Writing about place is an act of interpretation. It involves observing physical details, actions, and dialogue and saying what they mean, why they happened, and why they matter. I think about interpretation a lot as I am living abroad, performing interviews in my second language and writing about a place in which I have spent little time. I want to offer a valid, thoughtful, and complex interpretation of Chile, one that contributes to the conversation about this place in a meaningful way, but what a difficult task.
For help, I turn to Joan Didion’s little book Salvador. I have no idea what possessed her to write about a controversial place in the height of its controversy, El Salvador under the Reagan administration, but I am happy to have the book as an example of how a north American can write about a Latin American country without sentimentalizing or blatantly exploiting the suffering she witnessed on the ground.

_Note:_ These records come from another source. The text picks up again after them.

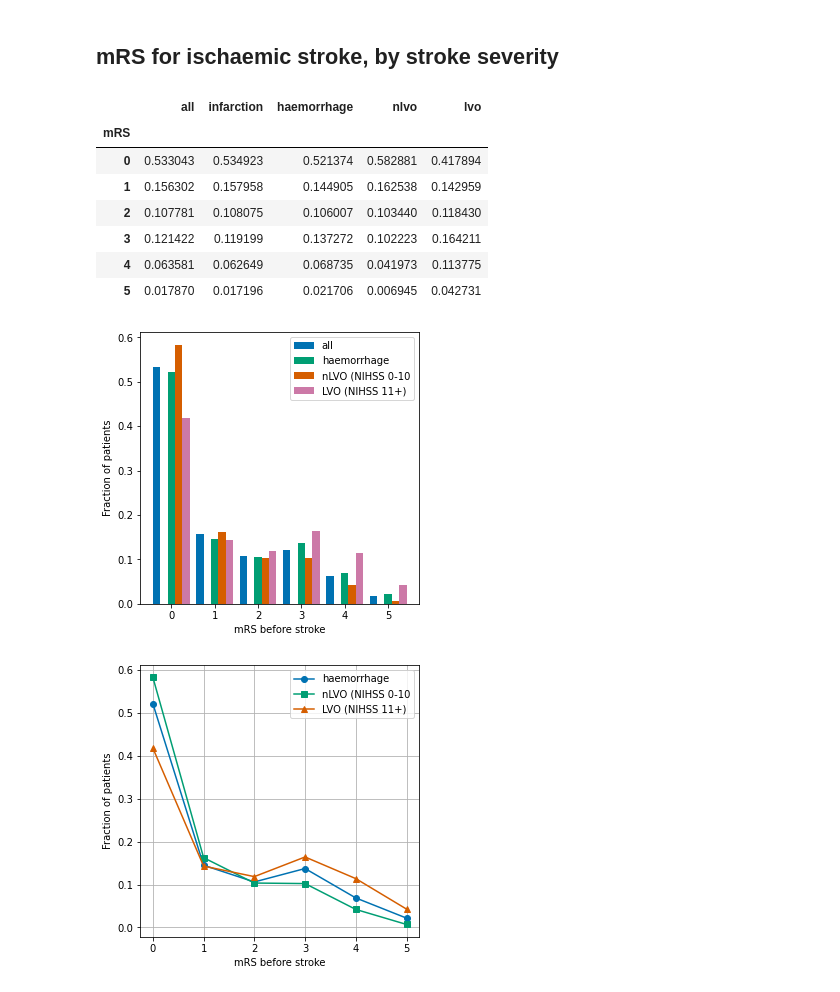
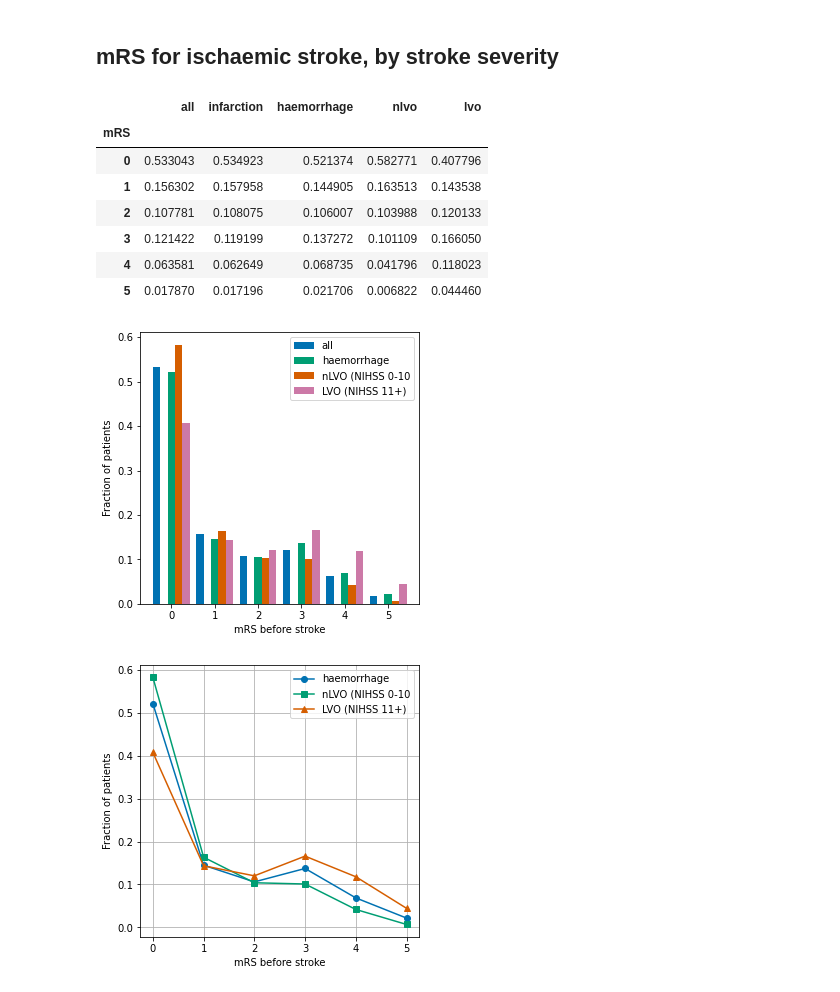
Before and after one commit to samuel-book/samuel-1, a Jupyter notebook: _sources/descriptive_stats/08_prestroke_mrs.ipynb, the cells around one changed output. Saved outputs shown, nothing was run; the diff lists cells and outputs as text; code cells hidden in the pictures.

```diff
--- a/_sources/descriptive_stats/08_prestroke_mrs.ipynb
+++ b/_sources/descriptive_stats/08_prestroke_mrs.ipynb
@@ -65,29 +65,33 @@ results
 # %% [markdown]
 ## mRS for ischaemic stroke, by stroke severity
 # %%
+# Filter data
+mask = data['S2StrokeType'] == 'Infarction'
+data = data[mask]
+
 # NIHSS 0-10 is a surrogate for non large vessel occlusions
 mask = data['S2NihssArrival'] < 11
 count, division = np.histogram(
     data[mask]['S2RankinBeforeStroke'], bins=range(0,7))
 results['nlvo'] = count / count.sum()
 
 # NIHSS 11+ is a surrogate for non large vessel occlusions
 mask = data['S2NihssArrival'] > 10
 count, division = np.histogram(
     data[mask]['S2RankinBeforeStroke'], bins=range(0,7))
 results['lvo'] = count / count.sum()
 
 # Show results
 results
 # %% [output]
 |  | all | infarction | haemorrhage | nlvo | lvo |
 | mRS |  |  |  |  |  |
-| 0 | 0.533043 | 0.534923 | 0.521374 | 0.582881 | 0.417894 |
-| 1 | 0.156302 | 0.157958 | 0.144905 | 0.162538 | 0.142959 |
-| 2 | 0.107781 | 0.108075 | 0.106007 | 0.103440 | 0.118430 |
-| 3 | 0.121422 | 0.119199 | 0.137272 | 0.102223 | 0.164211 |
-| 4 | 0.063581 | 0.062649 | 0.068735 | 0.041973 | 0.113775 |
-| 5 | 0.017870 | 0.017196 | 0.021706 | 0.006945 | 0.042731 |
+| 0 | 0.533043 | 0.534923 | 0.521374 | 0.582771 | 0.407796 |
+| 1 | 0.156302 | 0.157958 | 0.144905 | 0.163513 | 0.143538 |
+| 2 | 0.107781 | 0.108075 | 0.106007 | 0.103988 | 0.120133 |
+| 3 | 0.121422 | 0.119199 | 0.137272 | 0.101109 | 0.166050 |
+| 4 | 0.063581 | 0.062649 | 0.068735 | 0.041796 | 0.118023 |
+| 5 | 0.017870 | 0.017196 | 0.021706 | 0.006822 | 0.044460 |
 # %%
 fig = plt.figure(figsize=(5,5))
 ax = fig.add_subplot()
@@ -103,7 +107,7 @@ ax.legend()
 plt.savefig('./output/mrs_before_by_stroke_type.jpg', dpi=300)
 plt.show()
 # %% [output]
-[figure, old version]
+[figure, new version]
 # %%
 fig = plt.figure(figsize=(5,5))
 ax = fig.add_subplot()
```
Also changed, not shown: 6 other files.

I do not see mass graves or experience raw fear like Didion, but on a regular basis I interview people who have, and I want to propose a valid interpretation of their experiences.
Here are some of the strategies Didion uses to turn the details that she witnessed in El Salvador into a sharp and complicated interpretation of place: She establishes various versions of El Salvador, such as the El Salvador of U.S. politicians, of El Salvadoran politicians, of the national police, of guerrilla fighters, of poor farmers, and of ex-patriots, to name a few. She uses vivid descriptions of national monuments and symbols to illustrate the ideals and dogmas that these public pieces stand for. She examines various media sources and compares them to what she sees as she is shuttled around the city, hushed and fearful. She considers the unique logic of the place and the language that is used to define and promote this logic. She uses phrases like “he meant” and “in other words” to say what an action means. She employs the passive voice in critically ambiguous situations, to say things like “the police are said to have….” What she does best is juxtapositions: the murders of Americans in the Sheraton, print media vs. reality, official reports vs. absurd methods of data collection, and hopeful political rhetoric vs. institutionalized terror.
Although it is only 108 pages long, about 28 pages longer than my thesis requirement, I don’t think that I’ll be writing a book so sharply complex and original as Ms. Didion’s. However, I do hope to have Didion moments in my prose, the kind where I am able to arrange what I have seen in such a way and interpret it so elegantly that my readers know exactly what I mean.